News of the Week T HE speech which Mr. Robert Bingham,
the American Ambassador, made at the Pilgrims' Dinner last Tuesday, is to be taken as something more than an expression of personal views. The nominee of President Roosevelt, arriving in this country charged with messages from his chief, has been able to add one more to the inportant and reassuring pronouncements of United States policy. Mr. Roosevelt and Mr-. Norman Davis have defined the American attitude towards an aggressor and have given assurances which remove the whole substance of the difficulty arising from the old problem of the Freedom of the Seas. Now Mr. Bingham has made a statement of specific value in regard to American tariff policy. He speaks of a" changed attitude on several subjects by the people of the United States," and amongst these a..change from the once prevailing view that the higher the tariff the higher the general level of prosperity in the United States.
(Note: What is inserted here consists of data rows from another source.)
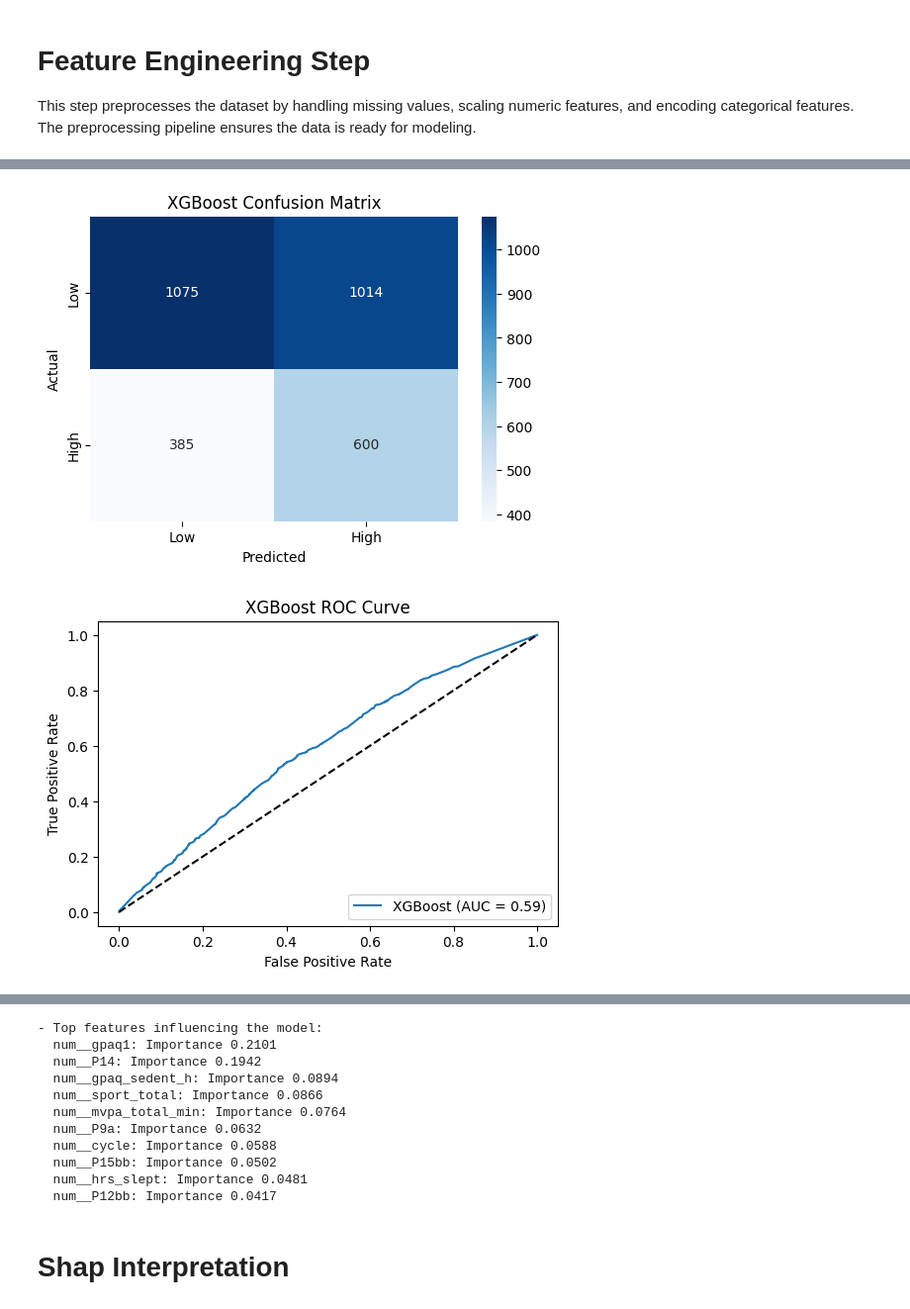
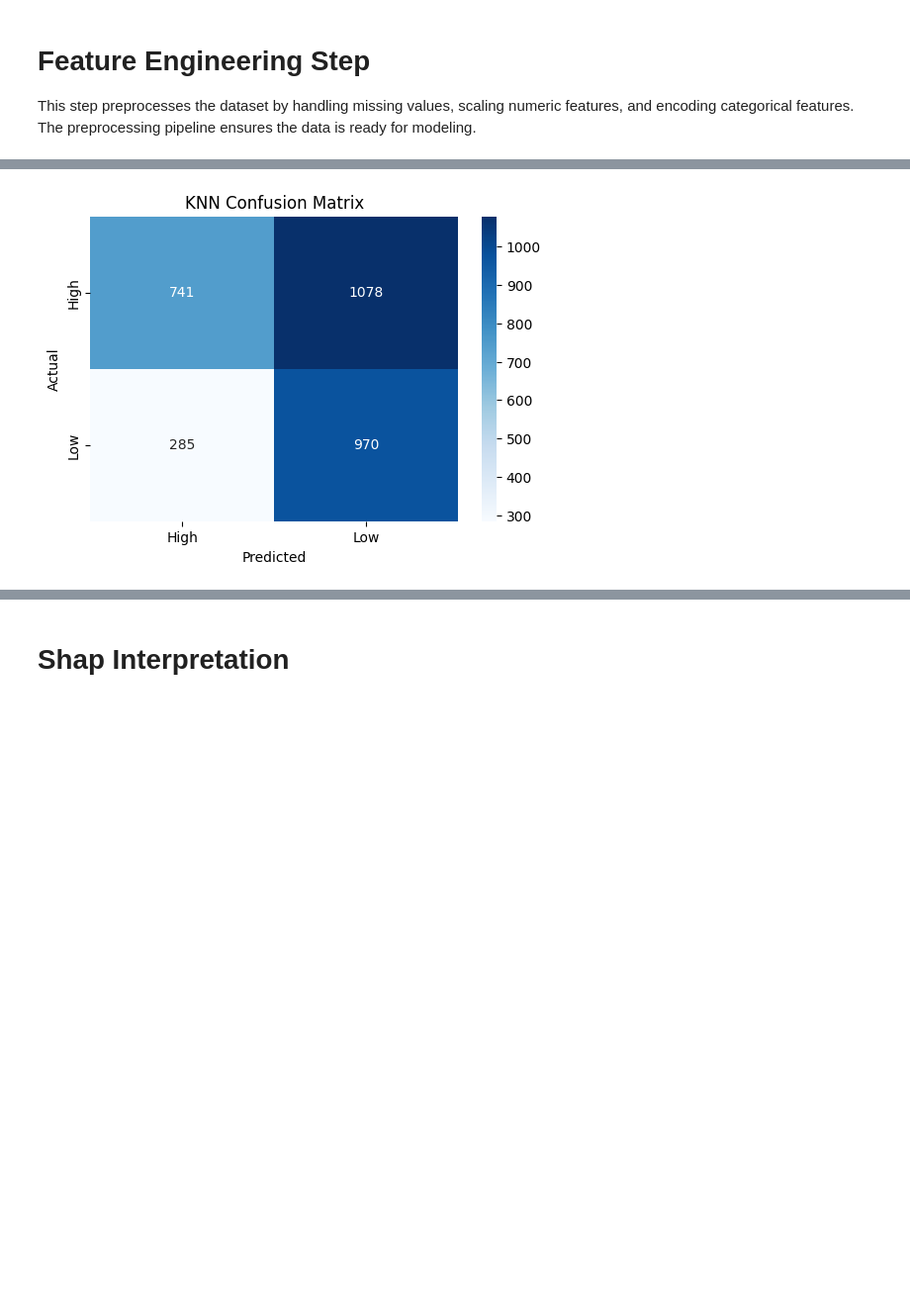
Before and after one commit to stephugm/sad-mental-health-prediction, a Jupyter notebook: student_mental_health.ipynb, the cells around one changed output, grey strips where cells are left out. Shown at 99% size. Cells and saved outputs as stored; diff of their text form; code cells hidden in the pictures; blank space fills up the shorter version.

```diff
--- a/student_mental_health.ipynb
+++ b/student_mental_health.ipynb
@@ -271,11 +384,15 @@ from sklearn.ensemble import RandomForestClassifier
 from sklearn.neighbors import KNeighborsClassifier
 from xgboost import XGBClassifier
 from sklearn.model_selection import train_test_split, GridSearchCV, StratifiedKFold
-from sklearn.metrics import classification_report, confusion_matrix, roc_curve, auc
+from sklearn.metrics import classification_report, confusion_matrix, roc_curve, auc, f1_score
 import matplotlib.pyplot as plt
 import seaborn as sns
 import joblib
 import numpy as np
+# For SMOTE resampling and imbalanced-aware pipeline
+from imblearn.over_sampling import SMOTE
+from imblearn.pipeline import Pipeline as ImbPipeline
+from collections import Counter
 
 # Split the data into training and testing sets
 X = processed_X
@@ -284,8 +401,16 @@ y = y.values  # aligned target array
 X_train, X_test, y_train, y_test = train_test_split(X, y, test_size=0.2, random_state=42, stratify=y)
 # Use stratified K-fold for cross-validation and prioritize recall
 cv = StratifiedKFold(n_splits=5, shuffle=True, random_state=42)
-# Define classifiers and their hyperparameter grids (add class-weight for RF)
+
+# NOTE: SMOTE will be applied inside cross-validation using an imblearn Pipeline
+# (This prevents data leakage from applying SMOTE before CV folds.)
 classifiers = {
+    'XGBoost': (XGBClassifier(eval_metric='logloss', verbosity=0), {
+        "n_estimators": [300, 400, 500],
+        "max_depth": [6, 8, 10],
+        "learning_rate": [0.03, 0.05, 0.07],
+        "subsample": [0.7],
+    }),
     'RandomForest': (RandomForestClassifier(class_weight='balanced', random_state=42), {
         'n_estimators': [50, 100, 200],
         'max_depth': [None, 10, 20],
@@ -295,11 +420,6 @@ classifiers = {
         'n_neighbors': [3, 5, 7],
         'weights': ['uniform', 'distance']
     }),
-    'XGBoost': (XGBClassifier(eval_metric='logloss', verbosity=0), {
-        'n_estimators': [50, 100, 200],
-        'max_depth': [3, 5, 7],
-        'learning_rate': [0.01, 0.1, 0.2]
-    })
 }
 # Attempt to get feature names (sklearn >=1.0) for interpretation/importance mapping
 try:
@@ -309,38 +429,43 @@ except Exception:
         feature_names = preprocessor.get_feature_names_out()
     except Exception:
         feature_names = None
-# Perform hyperparameter tuning and evaluate models (scoring='recall')
+# Perform hyperparameter tuning and evaluate models (scoring='f1_macro')
 for name, (model, params) in classifiers.items():
     print(f"\n{name} Evaluation:")
-    # For XGBoost set scale_pos_weight based on training labels to handle imbalance
-    if name == 'XGBoost':
-        n_pos = int((y_train == 1).sum())
-        n_neg = int((y_train == 0).sum())
-        if n_pos == 0:
-            scale_pos_weight = 1
-        else:
-            scale_pos_weight = float(n_neg) / float(max(1, n_pos))
-        model.set_params(scale_pos_weight=scale_pos_weight)
-        print(f'Set XGBoost scale_pos_weight={scale_pos_weight:.2f}')
-    grid_search = GridSearchCV(model, params, cv=cv, scoring='recall')
+    # Build an imbalanced-aware pipeline that applies SMOTE inside each CV fold
+    pipeline_clf = ImbPipeline([('smote', SMOTE(random_state=42)), ('model', model)])
+    # Prefix the model hyperparameters so GridSearchCV targets the inner estimator
+    param_grid = {f'model__{k}': v for k, v in params.items()}
+    # Optimize for macro-F1 to balance performance across both classes
+    grid_search = GridSearchCV(pipeline_clf, param_grid, cv=cv, scoring='f1_macro', n_jobs=-1)
     grid_search.fit(X_train, y_train)
-    best_model = grid_search.best_estimator_
-    # Save the full pipeline (preprocessor + trained model) to avoid mismatches later
-    pipeline = Pipeline([('preprocessor', preprocessor), ('model', best_model)])
-    joblib.dump(pipeline, f'best_{name}_pipeline.pkl')
+    best_pipeline = grid_search.best_estimator_
+    # Extract the trained inner model for saving into a full preprocessor+model pipeline
+    try:
+        best_model = best_pipeline.named_steps['model']
+    except Exception:
+        best_model = best_pipeline
+    # Save the full pipeline (preprocessor + trained model) for later use
+    deploy_pipeline = Pipeline([('preprocessor', preprocessor), ('model', best_model)])
+    joblib.dump(deploy_pipeline, f'best_{name}_pipeline.pkl')
     if feature_names is not None:
         joblib.dump(feature_names, f'feature_names_{name}.pkl')
     print(f"Best {name} pipeline saved as 'best_{name}_pipeline.pkl'")
 
-    # Predictions and classification report
-    y_pred = best_model.predict(X_test)
+    # Predictions and classification report (use the best_pipeline which expects processed arrays)
+    y_pred = best_pipeline.predict(X_test)
     print("Classification Report:")
-    print(classification_report(y_test, y_pred))
+    # Ensure target names match encoding: 0 -> High, 1 -> Low
+    target_names = ['High', 'Low']
+    print(classification_report(y_test, y_pred, target_names=target_names))
+    # Print macro-F1 explicitly
+    test_macro_f1 = f1_score(y_test, y_pred, average='macro')
+    print(f"Test macro-F1: {test_macro_f1:.4f}")
 
     # Confusion matrix
     cm = confusion_matrix(y_test, y_pred)
     plt.figure(figsize=(6, 4))
-    sns.heatmap(cm, annot=True, fmt='d', cmap='Blues', xticklabels=['Low', 'High'], yticklabels=['Low', 'High'])
+    sns.heatmap(cm, annot=True, fmt='d', cmap='Blues', xticklabels=target_names, yticklabels=target_names)
     plt.title(f'{name} Confusion Matrix')
     plt.xlabel('Predicted')
     plt.ylabel('Actual')
@@ -443,2 +565 @@ weighted avg       0.62      0.54      0.56      3074
-[figure, old version]
-[figure, old version]
+[figure, new version]
@@ -446,14 +567,3 @@ weighted avg       0.62      0.54      0.56      3074
-- Top features influencing the model:
-  num__gpaq1: Importance 0.2101
-  num__P14: Importance 0.1942
-  num__gpaq_sedent_h: Importance 0.0894
-  num__sport_total: Importance 0.0866
-  num__mvpa_total_min: Importance 0.0764
-  num__P9a: Importance 0.0632
-  num__cycle: Importance 0.0588
-  num__P15bb: Importance 0.0502
-  num__hrs_slept: Importance 0.0481
-  num__P12bb: Importance 0.0417
 # %% [markdown]
 # Shap Interpretation
 # %%
```
Also changed, not shown: parts of 8 cells of this notebook, 2 other files.
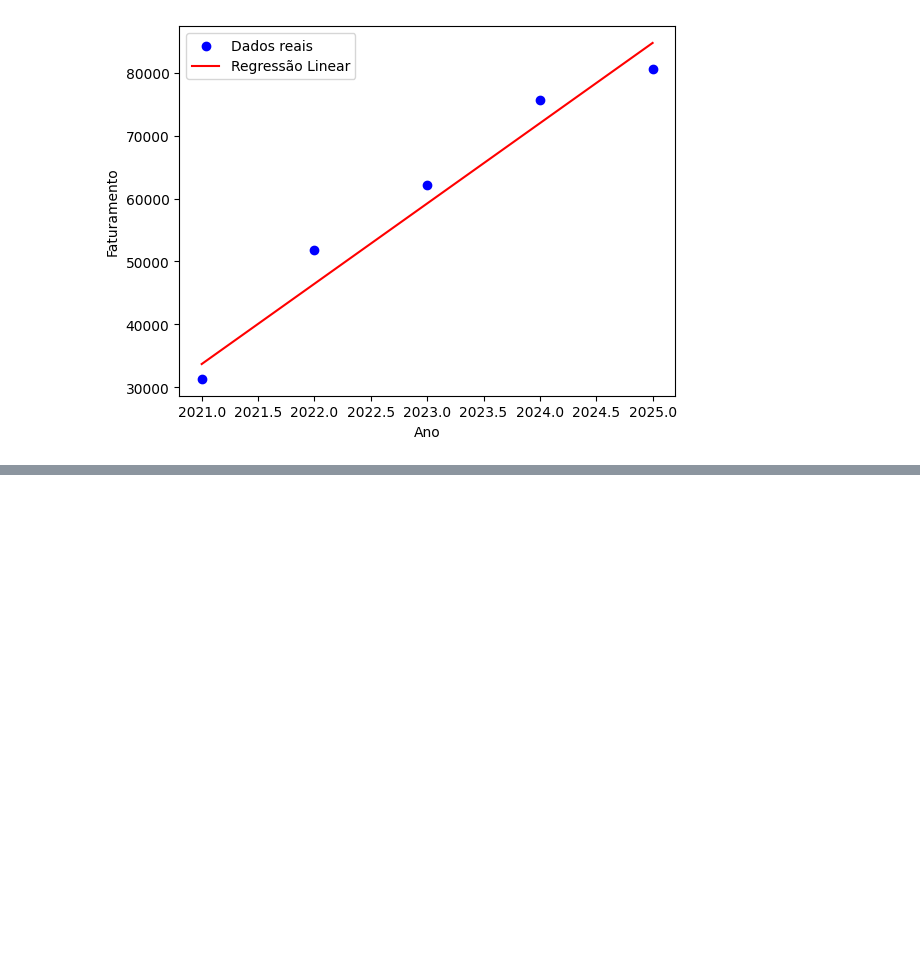
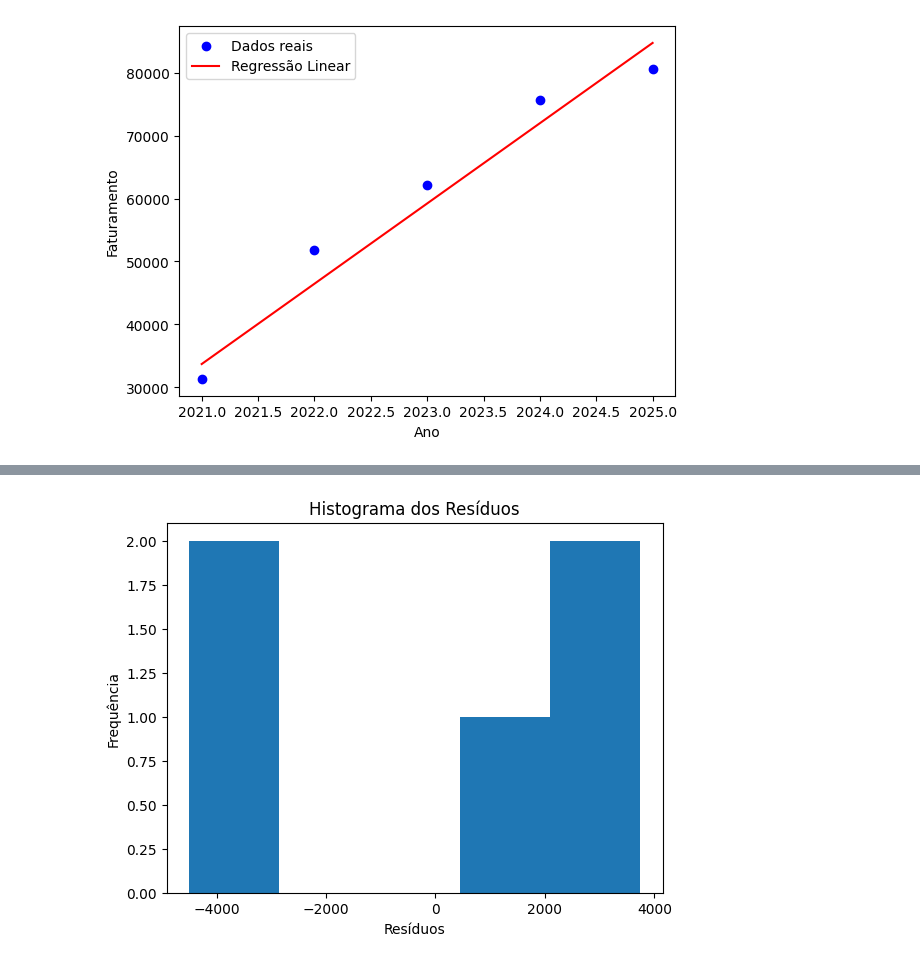
Before and after one commit to eldercamposds/TreinamentoModelosDeRegressao, a Jupyter notebook: previsão_faturamento.ipynb, the cells around one changed output, grey strips where cells are left out. Saved outputs shown, nothing was run; the diff lists cells and outputs as text; code cells hidden in the pictures; blank space fills up the shorter version.

```diff
--- a/previsão_faturamento.ipynb
+++ b/previsão_faturamento.ipynb
@@ -102,0 +133,4 @@ plt.show()
+# %%
+modelo = sm.ols(formula= "FATURAMENTO ~ ANO", data=df)
+modelo = modelo.fit()
+print(modelo.summary())
@@ -102,0 +155,9 @@ plt.show()
+# %%
+residuos = modelo.resid #residuos
+plt.hist(residuos, bins=5)
+plt.xlabel("Resíduos")
+plt.ylabel("Frequência")
+plt.title("Histograma dos Resíduos")
+plt.show()
+# %% [output]
+[figure, added]
```
Also changed, not shown: parts of 13 cells of this notebook.
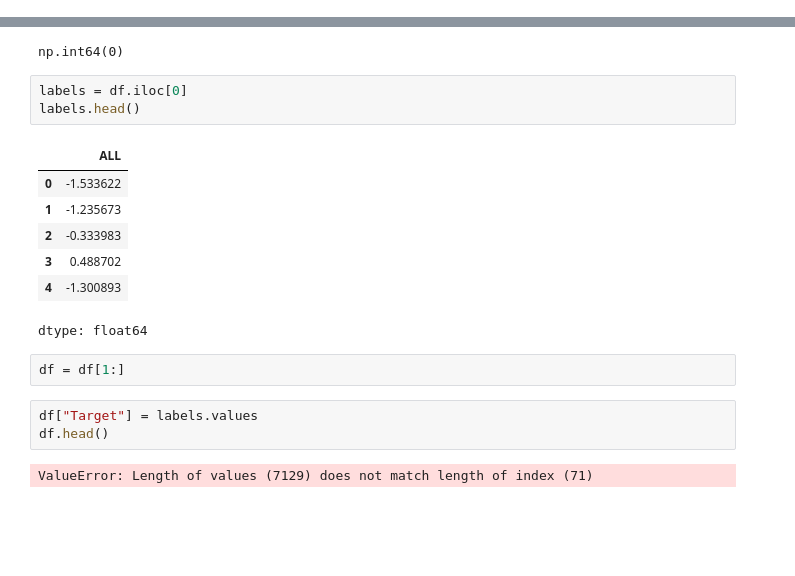
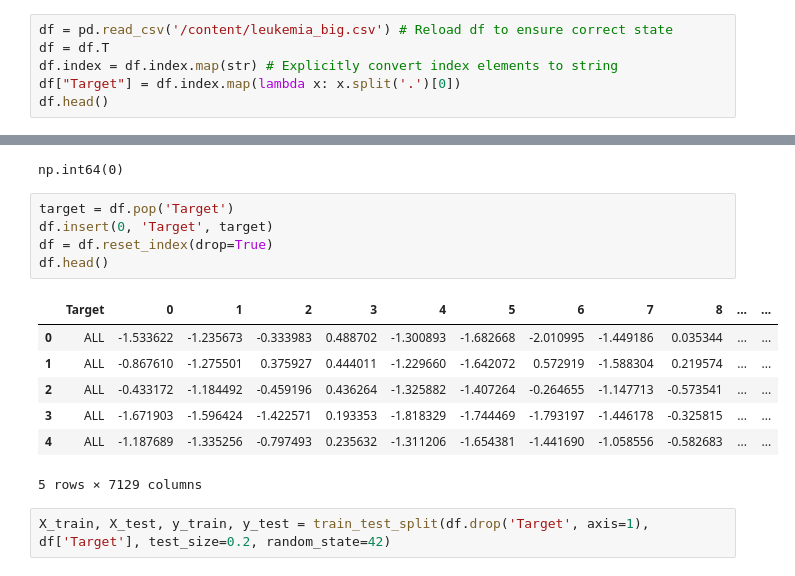
Before and after one commit to Arif118/Leukemia-Classification-from-Gene-Expression-, a Jupyter notebook: Leukemia_Classification.ipynb, the cells around one changed output, grey strips where cells are left out. Cells and saved outputs as stored; diff of their text form; blank space fills up the shorter version.

```diff
--- a/Leukemia_Classification.ipynb
+++ b/Leukemia_Classification.ipynb
@@ -46,0 +35,6 @@ df.head(5)
+# %%
+df = pd.read_csv('/content/leukemia_big.csv') # Reload df to ensure correct state
+df = df.T
+df.index = df.index.map(str) # Explicitly convert index elements to string
+df["Target"] = df.index.map(lambda x: x.split('.')[0])
+df.head()
@@ -52,21 +54,18 @@ df.head(5)
 df.duplicated().sum()
 # %% [output]
 np.int64(0)
-# %%
-labels = df.iloc[0]
-labels.head()
-# %% [output]
-|  | ALL |
-| 0 | -1.533622 |
-| 1 | -1.235673 |
-| 2 | -0.333983 |
-| 3 | 0.488702 |
-| 4 | -1.300893 |
-dtype: float64
-# %%
-df = df[1:]
-# %%
-df["Target"] = labels.values
-df.head()
-# %% [output]
-ValueError: Length of values (7129) does not match length of index (71)
+# %%
+target = df.pop('Target')
+df.insert(0, 'Target', target)
+df = df.reset_index(drop=True)
+df.head()
+# %% [output]
+|  | Target | 0 | 1 | 2 | 3 | 4 | 5 | 6 | 7 | 8 | ... | ... |
+| 0 | ALL | -1.533622 | -1.235673 | -0.333983 | 0.488702 | -1.300893 | -1.682668 | -2.010995 | -1.449186 | 0.035344 | ... | ... |
+| 1 | ALL | -0.867610 | -1.275501 | 0.375927 | 0.444011 | -1.229660 | -1.642072 | 0.572919 | -1.588304 | 0.219574 | ... | ... |
+| 2 | ALL | -0.433172 | -1.184492 | -0.459196 | 0.436264 | -1.325882 | -1.407264 | -0.264655 | -1.147713 | -0.573541 | ... | ... |
+| 3 | ALL | -1.671903 | -1.596424 | -1.422571 | 0.193353 | -1.818329 | -1.744469 | -1.793197 | -1.446178 | -0.325815 | ... | ... |
+| 4 | ALL | -1.187689 | -1.335256 | -0.797493 | 0.235632 | -1.311206 | -1.654381 | -1.441690 | -1.058556 | -0.582683 | ... | ... |
+5 rows × 7129 columns
+# %%
+X_train, X_test, y_train, y_test = train_test_split(df.drop('Target', axis=1), df['Target'], test_size=0.2, random_state=42)
```
Also changed, not shown: parts of 10 cells of this notebook.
They are at last prepared, he Said, "through proper agreement, to lower tariff barriers so that international trade may begin to move again." This is a promising statement made on the eve of the Economic Conference, and serves to dot the "i's" in the words used by the President in his inaugural address : "We cannot merely take, but we must give as well."